The latest Reason-Rupe poll of Californians found 53 percent believe California public university professors present topics in the classroom in a politically biased way, 24 percent thought these university professors taught in a politically balanced manner.
Among the majority of California who believe the state's public higher education system promotes political bias, 68 percent said it was a liberal bias while 8 percent thought it was a conservative bias. A fifth said "some other kind of bias" was taught in public university classrooms.
Most telling is that among the age cohort most likely attending California public colleges, 66 percent of 18-24 year-olds believe there is political bias taught in the classroom. Among those who perceive bias, 53 percent say it's a liberal bias and 5 percent say it's a conservative bias; 39 percent say its some other kind of bias. Although majorities of nearly every other age cohort also perceive a political bias, they are less likely than the college-age cohort.
Interestingly the more education respondents' attain, the less likely they are to report political bias in public classrooms. It's unclear whether this is a result of greater experience at public universities, or individuals' conforming their values to their environment. For instance, among those with post-graduate degrees, 59 percent are Democratic or lead Democratic compared to 37 percent who are Republican or lean Republican.
Perceptions of political bias at California's public campuses also vary by respondents' own political beliefs. For instance, a plurality (43 percent) of self identified liberals do not believe there is political bias in CA university classrooms, but 82 percent of self identified conservatives think there is bias. Eighty-two percent of Republicans and 54 percent of Independents agree, compared to 37 percent of Democrats.
Majorities of Caucasian, African-American, and Latino respondents all perceive political bias, but the kind of bias they detect varies widely. Among African-Americans, 19 percent perceive a liberal bias, 23 percent find a conservative bias, and 54 percent detect some other kind of bias. However, 47 percent of Latinos find a liberal bias, 14 percent see a conservative bias, and 33 percent perceive some other kind of bias.
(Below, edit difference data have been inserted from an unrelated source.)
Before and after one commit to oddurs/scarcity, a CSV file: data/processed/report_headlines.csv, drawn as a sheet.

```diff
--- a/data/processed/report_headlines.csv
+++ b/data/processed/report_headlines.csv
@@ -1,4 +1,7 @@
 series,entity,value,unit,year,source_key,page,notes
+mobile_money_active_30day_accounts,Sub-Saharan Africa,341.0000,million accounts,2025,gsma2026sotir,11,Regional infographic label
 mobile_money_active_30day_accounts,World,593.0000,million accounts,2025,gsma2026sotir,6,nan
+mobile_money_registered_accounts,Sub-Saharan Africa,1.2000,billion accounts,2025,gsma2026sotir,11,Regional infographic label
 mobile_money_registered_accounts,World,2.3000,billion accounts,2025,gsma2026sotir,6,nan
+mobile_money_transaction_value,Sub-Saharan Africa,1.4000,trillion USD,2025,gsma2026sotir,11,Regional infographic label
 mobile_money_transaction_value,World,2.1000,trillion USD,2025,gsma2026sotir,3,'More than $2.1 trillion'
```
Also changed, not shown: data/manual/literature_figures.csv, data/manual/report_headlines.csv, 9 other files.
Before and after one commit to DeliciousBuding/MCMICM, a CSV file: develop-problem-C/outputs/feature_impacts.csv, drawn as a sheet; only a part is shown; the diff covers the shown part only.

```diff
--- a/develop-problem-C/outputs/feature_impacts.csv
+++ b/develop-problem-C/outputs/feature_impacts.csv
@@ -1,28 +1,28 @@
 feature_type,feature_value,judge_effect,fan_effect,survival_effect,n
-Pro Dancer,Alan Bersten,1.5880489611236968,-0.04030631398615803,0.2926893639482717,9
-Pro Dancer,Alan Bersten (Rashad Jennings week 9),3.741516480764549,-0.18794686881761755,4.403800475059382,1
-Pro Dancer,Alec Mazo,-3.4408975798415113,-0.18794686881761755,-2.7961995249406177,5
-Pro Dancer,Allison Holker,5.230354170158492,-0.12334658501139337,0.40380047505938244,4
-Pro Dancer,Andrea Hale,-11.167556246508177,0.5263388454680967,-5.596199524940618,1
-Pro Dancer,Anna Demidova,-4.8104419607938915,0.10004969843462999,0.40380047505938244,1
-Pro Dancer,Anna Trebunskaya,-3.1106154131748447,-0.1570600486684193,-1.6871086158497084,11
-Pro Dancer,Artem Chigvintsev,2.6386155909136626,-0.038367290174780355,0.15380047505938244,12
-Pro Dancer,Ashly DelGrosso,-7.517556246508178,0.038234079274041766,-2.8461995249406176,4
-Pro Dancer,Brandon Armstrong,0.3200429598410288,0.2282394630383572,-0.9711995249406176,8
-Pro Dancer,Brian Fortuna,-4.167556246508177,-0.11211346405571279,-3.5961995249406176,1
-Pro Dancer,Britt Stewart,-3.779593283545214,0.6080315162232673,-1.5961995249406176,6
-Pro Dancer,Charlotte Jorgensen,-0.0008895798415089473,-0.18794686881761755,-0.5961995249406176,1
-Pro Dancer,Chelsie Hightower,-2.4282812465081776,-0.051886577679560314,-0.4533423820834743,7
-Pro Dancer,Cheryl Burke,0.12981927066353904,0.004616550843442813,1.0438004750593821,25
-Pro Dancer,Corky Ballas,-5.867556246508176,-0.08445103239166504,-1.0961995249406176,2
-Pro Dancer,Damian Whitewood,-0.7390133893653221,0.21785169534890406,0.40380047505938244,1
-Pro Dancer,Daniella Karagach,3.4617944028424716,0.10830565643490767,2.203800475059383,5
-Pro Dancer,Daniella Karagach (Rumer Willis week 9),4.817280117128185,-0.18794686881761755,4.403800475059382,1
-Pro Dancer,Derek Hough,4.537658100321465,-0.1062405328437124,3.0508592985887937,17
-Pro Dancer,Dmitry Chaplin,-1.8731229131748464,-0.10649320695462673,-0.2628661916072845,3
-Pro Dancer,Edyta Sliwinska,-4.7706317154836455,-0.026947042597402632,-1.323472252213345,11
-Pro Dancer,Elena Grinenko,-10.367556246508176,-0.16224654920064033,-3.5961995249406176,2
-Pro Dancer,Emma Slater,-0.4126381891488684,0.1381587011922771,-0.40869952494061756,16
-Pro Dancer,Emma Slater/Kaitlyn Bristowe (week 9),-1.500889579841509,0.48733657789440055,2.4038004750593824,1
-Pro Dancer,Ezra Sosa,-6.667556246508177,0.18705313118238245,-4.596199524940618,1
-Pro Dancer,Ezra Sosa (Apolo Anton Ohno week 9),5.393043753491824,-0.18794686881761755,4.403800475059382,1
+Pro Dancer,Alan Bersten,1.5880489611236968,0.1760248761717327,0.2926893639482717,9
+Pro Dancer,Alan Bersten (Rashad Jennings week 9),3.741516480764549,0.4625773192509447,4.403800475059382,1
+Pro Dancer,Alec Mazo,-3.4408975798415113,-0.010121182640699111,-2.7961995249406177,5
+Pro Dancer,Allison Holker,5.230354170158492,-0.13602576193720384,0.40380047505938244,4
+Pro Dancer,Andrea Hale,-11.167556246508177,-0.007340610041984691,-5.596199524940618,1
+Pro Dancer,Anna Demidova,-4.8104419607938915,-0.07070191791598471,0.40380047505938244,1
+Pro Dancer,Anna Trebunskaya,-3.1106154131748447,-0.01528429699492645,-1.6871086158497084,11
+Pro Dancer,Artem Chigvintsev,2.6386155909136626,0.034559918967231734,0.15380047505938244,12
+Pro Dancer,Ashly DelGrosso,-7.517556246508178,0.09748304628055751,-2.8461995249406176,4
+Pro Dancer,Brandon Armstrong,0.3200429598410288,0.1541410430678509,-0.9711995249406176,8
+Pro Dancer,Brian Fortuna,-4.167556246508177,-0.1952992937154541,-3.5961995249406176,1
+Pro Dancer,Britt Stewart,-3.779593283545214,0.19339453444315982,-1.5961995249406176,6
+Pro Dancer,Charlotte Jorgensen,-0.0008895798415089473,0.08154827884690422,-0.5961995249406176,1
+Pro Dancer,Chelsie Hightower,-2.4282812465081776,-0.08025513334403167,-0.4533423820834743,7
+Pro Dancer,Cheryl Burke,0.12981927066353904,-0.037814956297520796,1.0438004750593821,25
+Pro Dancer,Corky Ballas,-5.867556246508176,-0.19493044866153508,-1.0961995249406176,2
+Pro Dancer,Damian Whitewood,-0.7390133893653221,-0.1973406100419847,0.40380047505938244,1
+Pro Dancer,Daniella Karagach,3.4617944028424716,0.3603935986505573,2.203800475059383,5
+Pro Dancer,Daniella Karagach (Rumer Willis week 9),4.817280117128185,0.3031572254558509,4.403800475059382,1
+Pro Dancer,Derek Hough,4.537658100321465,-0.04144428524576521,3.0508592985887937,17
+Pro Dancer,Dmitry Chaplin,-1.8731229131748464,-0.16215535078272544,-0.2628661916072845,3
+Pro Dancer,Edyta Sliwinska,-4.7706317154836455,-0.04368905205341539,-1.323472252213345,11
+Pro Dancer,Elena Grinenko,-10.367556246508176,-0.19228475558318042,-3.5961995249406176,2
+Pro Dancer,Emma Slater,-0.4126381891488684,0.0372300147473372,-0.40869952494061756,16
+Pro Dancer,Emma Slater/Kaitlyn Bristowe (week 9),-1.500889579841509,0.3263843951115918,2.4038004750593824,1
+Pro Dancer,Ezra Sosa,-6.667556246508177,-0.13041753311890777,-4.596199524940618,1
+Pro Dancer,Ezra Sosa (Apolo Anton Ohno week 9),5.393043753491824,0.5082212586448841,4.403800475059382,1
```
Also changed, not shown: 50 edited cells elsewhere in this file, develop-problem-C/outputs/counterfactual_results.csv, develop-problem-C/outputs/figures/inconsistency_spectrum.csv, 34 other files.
Caucasians are most likely to find a liberal bias (81 percent), while 6 percent find a conservative bias, and 10 percent say some other kind of bias.
These findings of potential political bias at publicly funded universities are particularly troubling given higher education's ballooning costs and receding state revenue that led to the passage of Prop 30 raising additional taxes to help fund education.